    I really dont see why they shouldn't. It would only help the population, and could really help control the disease. Yes there are other diseases that could be tested for but at least this is a step in the right direction. This disease can be controlled, as long the patient doesnt go around transfering fluids to each other, so there should be no reason not to.
     
  17. zimv20 macrumors 601

    zimv20

    Joined:
    Jul 18, 2002
    Location:
    toronto
    #17
    is that part of the proposal?
     
  18. eva01 macrumors 601

    eva01

    Joined:
    Feb 22, 2005
    Location:
    Gah! Plymouth
    #18
    in MA HIV testing is totally confidential. If a minor has to have it done, parents do not have to be informed. And we (lab assistants) can't even print out results for them, they have to get it from management.
     
  19. Queso macrumors G4

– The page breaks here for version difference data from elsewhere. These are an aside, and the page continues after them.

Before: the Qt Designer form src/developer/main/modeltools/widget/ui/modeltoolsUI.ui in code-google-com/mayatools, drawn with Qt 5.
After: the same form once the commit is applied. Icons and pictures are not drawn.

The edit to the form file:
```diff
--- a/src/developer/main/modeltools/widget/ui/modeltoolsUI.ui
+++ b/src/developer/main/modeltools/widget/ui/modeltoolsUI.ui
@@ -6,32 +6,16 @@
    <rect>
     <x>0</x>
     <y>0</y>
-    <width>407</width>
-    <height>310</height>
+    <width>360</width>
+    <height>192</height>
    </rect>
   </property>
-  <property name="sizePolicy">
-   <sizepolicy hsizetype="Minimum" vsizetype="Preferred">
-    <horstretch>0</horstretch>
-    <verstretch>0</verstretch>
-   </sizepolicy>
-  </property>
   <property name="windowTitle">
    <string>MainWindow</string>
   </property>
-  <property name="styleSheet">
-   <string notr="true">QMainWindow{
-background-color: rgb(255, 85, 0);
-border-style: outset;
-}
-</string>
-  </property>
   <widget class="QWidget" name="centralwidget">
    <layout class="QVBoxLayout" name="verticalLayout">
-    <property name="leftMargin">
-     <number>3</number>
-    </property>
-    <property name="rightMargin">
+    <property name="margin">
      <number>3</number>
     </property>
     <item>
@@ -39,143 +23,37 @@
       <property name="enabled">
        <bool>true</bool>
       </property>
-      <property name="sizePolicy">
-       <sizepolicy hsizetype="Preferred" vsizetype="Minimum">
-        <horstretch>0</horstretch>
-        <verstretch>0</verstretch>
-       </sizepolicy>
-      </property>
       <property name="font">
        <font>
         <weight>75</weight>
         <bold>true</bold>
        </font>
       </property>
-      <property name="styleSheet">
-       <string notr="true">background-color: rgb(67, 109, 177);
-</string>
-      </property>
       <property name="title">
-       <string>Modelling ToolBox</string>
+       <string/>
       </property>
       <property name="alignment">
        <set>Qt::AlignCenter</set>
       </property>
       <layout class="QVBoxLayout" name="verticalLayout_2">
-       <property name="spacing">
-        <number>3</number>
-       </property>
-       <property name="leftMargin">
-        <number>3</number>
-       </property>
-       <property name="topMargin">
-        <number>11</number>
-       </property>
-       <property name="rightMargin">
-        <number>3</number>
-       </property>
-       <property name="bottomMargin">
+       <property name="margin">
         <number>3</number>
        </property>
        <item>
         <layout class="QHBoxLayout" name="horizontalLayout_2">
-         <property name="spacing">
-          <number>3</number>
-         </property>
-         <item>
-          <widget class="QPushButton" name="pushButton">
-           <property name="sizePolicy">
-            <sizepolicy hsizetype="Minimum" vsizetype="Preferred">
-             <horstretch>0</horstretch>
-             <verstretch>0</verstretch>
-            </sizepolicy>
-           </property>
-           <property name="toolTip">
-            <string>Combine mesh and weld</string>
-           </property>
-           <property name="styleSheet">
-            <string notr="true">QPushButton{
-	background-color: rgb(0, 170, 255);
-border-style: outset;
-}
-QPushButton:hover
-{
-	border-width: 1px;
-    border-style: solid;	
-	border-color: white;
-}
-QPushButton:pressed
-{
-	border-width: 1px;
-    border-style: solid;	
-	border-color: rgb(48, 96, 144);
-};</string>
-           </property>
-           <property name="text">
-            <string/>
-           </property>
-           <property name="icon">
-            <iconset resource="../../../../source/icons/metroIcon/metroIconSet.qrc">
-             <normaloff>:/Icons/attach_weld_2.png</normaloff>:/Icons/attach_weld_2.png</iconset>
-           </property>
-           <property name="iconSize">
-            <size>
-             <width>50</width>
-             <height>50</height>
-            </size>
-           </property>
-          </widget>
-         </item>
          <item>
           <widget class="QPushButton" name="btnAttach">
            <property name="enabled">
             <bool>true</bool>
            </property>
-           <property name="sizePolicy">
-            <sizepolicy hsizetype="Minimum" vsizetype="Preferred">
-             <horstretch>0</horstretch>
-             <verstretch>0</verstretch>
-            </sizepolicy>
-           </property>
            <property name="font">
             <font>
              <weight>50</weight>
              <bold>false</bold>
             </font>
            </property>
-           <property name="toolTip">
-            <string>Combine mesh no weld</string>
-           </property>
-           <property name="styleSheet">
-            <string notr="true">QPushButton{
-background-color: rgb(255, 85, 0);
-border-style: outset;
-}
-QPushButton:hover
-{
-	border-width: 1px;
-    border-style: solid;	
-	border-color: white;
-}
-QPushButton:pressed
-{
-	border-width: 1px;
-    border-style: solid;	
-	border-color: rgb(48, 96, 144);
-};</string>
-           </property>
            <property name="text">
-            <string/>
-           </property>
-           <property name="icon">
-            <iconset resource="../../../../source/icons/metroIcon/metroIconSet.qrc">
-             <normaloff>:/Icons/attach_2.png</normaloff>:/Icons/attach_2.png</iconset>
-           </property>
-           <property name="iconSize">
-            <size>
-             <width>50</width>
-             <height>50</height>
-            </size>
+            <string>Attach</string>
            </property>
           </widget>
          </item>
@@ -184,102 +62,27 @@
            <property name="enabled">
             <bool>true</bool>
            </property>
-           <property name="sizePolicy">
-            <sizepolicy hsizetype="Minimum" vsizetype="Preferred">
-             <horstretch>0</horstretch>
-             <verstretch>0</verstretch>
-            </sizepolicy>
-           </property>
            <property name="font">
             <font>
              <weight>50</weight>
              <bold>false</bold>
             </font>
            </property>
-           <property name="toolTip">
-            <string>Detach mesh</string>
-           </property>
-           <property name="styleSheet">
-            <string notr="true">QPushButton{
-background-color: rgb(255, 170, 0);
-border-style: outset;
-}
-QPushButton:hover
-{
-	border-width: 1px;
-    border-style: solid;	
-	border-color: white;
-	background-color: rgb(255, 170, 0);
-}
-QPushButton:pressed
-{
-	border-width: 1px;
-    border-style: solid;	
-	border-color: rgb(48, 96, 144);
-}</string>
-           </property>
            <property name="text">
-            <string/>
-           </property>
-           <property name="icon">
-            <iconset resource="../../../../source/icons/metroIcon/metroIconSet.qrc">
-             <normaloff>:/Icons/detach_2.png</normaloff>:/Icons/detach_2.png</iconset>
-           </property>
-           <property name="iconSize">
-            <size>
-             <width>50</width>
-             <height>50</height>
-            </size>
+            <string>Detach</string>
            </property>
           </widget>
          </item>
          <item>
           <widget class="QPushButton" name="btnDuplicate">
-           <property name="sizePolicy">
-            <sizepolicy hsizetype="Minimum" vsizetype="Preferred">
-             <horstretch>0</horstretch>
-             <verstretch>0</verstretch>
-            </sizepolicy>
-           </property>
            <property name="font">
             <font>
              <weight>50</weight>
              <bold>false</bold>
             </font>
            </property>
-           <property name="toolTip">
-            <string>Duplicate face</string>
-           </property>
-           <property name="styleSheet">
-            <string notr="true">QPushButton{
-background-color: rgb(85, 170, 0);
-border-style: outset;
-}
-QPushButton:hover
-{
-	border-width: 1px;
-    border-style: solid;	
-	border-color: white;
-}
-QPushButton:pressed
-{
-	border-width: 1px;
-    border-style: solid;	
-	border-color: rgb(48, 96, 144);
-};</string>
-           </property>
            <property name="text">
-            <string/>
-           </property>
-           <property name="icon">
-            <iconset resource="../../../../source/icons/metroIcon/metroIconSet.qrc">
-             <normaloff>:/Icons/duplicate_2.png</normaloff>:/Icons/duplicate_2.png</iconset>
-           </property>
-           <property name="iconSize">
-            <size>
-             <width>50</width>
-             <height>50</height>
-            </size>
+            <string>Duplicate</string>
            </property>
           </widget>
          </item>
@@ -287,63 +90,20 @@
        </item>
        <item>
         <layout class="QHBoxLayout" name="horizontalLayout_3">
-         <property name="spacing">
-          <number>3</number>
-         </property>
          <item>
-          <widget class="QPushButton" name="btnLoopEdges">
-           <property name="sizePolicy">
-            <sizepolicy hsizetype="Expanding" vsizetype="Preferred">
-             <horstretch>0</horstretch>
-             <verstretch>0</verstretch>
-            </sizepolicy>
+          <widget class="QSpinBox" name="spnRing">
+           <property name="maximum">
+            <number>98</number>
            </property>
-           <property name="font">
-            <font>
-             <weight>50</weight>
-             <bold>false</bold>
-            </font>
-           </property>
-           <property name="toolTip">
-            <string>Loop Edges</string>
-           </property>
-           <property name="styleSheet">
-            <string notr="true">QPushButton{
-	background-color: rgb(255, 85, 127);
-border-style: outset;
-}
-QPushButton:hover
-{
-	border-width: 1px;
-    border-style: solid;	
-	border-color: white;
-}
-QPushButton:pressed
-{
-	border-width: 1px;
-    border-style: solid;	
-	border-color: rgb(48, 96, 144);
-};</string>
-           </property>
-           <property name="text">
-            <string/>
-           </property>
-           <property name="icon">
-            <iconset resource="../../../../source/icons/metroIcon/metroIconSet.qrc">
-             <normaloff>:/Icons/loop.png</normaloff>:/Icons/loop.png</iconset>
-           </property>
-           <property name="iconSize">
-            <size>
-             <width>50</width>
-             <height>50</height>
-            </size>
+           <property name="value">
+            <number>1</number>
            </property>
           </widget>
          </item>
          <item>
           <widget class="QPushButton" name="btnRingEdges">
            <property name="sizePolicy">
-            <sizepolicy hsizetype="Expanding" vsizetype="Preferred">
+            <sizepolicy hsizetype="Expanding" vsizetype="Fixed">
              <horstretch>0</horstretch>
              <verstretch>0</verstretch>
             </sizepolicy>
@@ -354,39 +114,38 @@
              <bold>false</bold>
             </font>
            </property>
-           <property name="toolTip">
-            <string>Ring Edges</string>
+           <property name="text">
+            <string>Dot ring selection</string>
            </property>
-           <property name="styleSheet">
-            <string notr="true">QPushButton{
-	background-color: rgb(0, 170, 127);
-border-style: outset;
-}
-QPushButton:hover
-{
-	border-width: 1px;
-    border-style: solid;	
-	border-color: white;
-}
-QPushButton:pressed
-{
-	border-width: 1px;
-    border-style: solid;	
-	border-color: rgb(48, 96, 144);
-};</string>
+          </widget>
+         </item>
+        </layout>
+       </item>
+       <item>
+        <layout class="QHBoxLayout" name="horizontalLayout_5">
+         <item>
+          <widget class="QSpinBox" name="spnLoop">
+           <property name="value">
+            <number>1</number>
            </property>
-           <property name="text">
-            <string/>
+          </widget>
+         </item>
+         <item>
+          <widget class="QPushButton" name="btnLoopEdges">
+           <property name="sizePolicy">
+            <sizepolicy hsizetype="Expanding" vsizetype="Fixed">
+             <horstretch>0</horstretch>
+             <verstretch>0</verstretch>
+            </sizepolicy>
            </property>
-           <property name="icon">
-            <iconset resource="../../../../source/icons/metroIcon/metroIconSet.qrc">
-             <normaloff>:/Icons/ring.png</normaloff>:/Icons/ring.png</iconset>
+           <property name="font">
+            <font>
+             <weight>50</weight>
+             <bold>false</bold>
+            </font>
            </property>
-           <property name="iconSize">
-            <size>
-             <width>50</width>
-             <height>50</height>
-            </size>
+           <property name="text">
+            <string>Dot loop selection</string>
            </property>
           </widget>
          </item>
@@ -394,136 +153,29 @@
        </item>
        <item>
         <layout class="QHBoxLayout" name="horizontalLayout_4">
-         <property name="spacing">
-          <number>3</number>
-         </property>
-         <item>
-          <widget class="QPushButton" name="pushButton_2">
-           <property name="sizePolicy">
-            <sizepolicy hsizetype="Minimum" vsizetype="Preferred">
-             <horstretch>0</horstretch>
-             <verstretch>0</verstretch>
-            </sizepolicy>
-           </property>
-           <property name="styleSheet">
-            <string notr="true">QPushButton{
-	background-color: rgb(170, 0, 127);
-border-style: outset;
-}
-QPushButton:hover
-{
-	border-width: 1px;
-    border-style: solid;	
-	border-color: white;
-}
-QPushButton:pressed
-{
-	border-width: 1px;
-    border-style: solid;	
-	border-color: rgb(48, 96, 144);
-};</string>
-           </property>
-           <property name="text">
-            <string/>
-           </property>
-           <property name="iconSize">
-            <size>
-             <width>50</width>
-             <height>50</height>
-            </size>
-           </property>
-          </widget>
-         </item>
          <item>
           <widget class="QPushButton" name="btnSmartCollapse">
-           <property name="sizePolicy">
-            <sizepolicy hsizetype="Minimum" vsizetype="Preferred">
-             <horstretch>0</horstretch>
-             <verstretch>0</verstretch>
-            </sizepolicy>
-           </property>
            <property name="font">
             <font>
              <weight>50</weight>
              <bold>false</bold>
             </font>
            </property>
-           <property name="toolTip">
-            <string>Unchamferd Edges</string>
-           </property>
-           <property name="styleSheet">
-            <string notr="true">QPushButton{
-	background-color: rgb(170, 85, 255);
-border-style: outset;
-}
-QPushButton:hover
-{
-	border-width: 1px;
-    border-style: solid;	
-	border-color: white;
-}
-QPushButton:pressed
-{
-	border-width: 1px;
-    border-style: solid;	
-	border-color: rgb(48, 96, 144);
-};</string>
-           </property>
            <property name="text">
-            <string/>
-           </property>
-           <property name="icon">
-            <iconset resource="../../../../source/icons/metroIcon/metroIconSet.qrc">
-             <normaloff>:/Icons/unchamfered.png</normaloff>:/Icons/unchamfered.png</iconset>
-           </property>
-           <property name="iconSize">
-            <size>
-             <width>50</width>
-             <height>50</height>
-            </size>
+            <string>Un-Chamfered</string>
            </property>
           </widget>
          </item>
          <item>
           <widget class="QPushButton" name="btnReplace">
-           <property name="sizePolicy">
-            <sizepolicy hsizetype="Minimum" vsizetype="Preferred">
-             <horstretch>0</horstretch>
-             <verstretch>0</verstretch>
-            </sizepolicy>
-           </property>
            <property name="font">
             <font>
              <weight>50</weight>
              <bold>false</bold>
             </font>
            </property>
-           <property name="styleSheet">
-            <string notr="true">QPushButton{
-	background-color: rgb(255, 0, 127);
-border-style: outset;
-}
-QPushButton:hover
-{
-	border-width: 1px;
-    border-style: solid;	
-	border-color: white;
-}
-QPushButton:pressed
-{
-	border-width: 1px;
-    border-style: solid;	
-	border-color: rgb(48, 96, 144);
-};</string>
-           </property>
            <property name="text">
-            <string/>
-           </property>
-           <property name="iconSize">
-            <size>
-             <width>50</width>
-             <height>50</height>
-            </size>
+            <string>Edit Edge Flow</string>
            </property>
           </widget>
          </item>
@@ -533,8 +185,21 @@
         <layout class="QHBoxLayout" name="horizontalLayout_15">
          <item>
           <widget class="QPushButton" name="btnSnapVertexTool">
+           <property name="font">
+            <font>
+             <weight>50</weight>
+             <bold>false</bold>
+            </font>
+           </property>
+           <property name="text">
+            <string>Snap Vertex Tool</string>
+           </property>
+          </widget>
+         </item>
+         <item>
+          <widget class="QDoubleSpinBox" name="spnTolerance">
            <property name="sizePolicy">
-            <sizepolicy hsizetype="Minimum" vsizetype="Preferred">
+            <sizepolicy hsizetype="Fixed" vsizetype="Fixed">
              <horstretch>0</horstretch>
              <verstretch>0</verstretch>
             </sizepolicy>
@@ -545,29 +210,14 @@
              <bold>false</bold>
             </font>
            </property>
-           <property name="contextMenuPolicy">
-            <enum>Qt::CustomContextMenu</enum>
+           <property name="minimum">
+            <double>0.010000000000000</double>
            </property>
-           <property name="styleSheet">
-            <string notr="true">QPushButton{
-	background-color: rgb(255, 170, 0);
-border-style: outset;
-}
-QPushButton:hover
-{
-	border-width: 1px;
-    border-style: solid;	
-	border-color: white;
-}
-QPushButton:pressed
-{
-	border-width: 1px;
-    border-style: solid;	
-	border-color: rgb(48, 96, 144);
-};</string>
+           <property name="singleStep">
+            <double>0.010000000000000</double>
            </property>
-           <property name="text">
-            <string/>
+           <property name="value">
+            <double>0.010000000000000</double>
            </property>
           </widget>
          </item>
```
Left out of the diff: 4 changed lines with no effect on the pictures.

    Joined:
    Mar 4, 2006
    #19
    I agree about the education, but I'm not sure that complacency is the cause of the rise. Back in the 80s if you caught HIV in a Western country, you developed AIDS and died (in most cases). So the amount of people actually living with HIV at any one time was lower. These days thanks to combination therapy anyone in those countries with HIV lives for years, even decades, and may never develop AIDS at all. So there's a larger pool of HIV+ people out there. Add into that the increased migration from areas with high infection rates such as southern Africa, and the possibility of exposure to the virus increases massively.
     
  20. iGary Guest

    iGary

    Joined:
    May 26, 2004
    Location:
    Randy's House
    #20
    Because there are far more diseases (by percentage) that deserve that money.
     
  21. Blue Velvet Moderator emeritus

    Joined:
    Jul 4, 2004
    #21

    No. Unless you're involved in high-risk activity, what's the point?

    To be honest, I would rather be regularly checked for other things than HIV. What are the main causes of death in 'developed' societies? Circulatory diseases (heart disease, stroke etc) followed by cancer.

    As someone who has to go regularly for all sorts of blood tests, the idea of universally tacking on an HIV test for everyone seems to be a misplaced use of resources.

    But if you're sharing needles or being highly promiscuous without taking adequate precautions, then by all means. But that decision should be between doctor and patient.
     
  22. mkrishnan Moderator emeritus

    mkrishnan

    Joined:
    Jan 9, 2004
    Location:
    Grand Rapids, MI, USA
    #22
    This I agree with completely. AIDS is a perfect example of why you need primary prevention. :(
     

Share This Page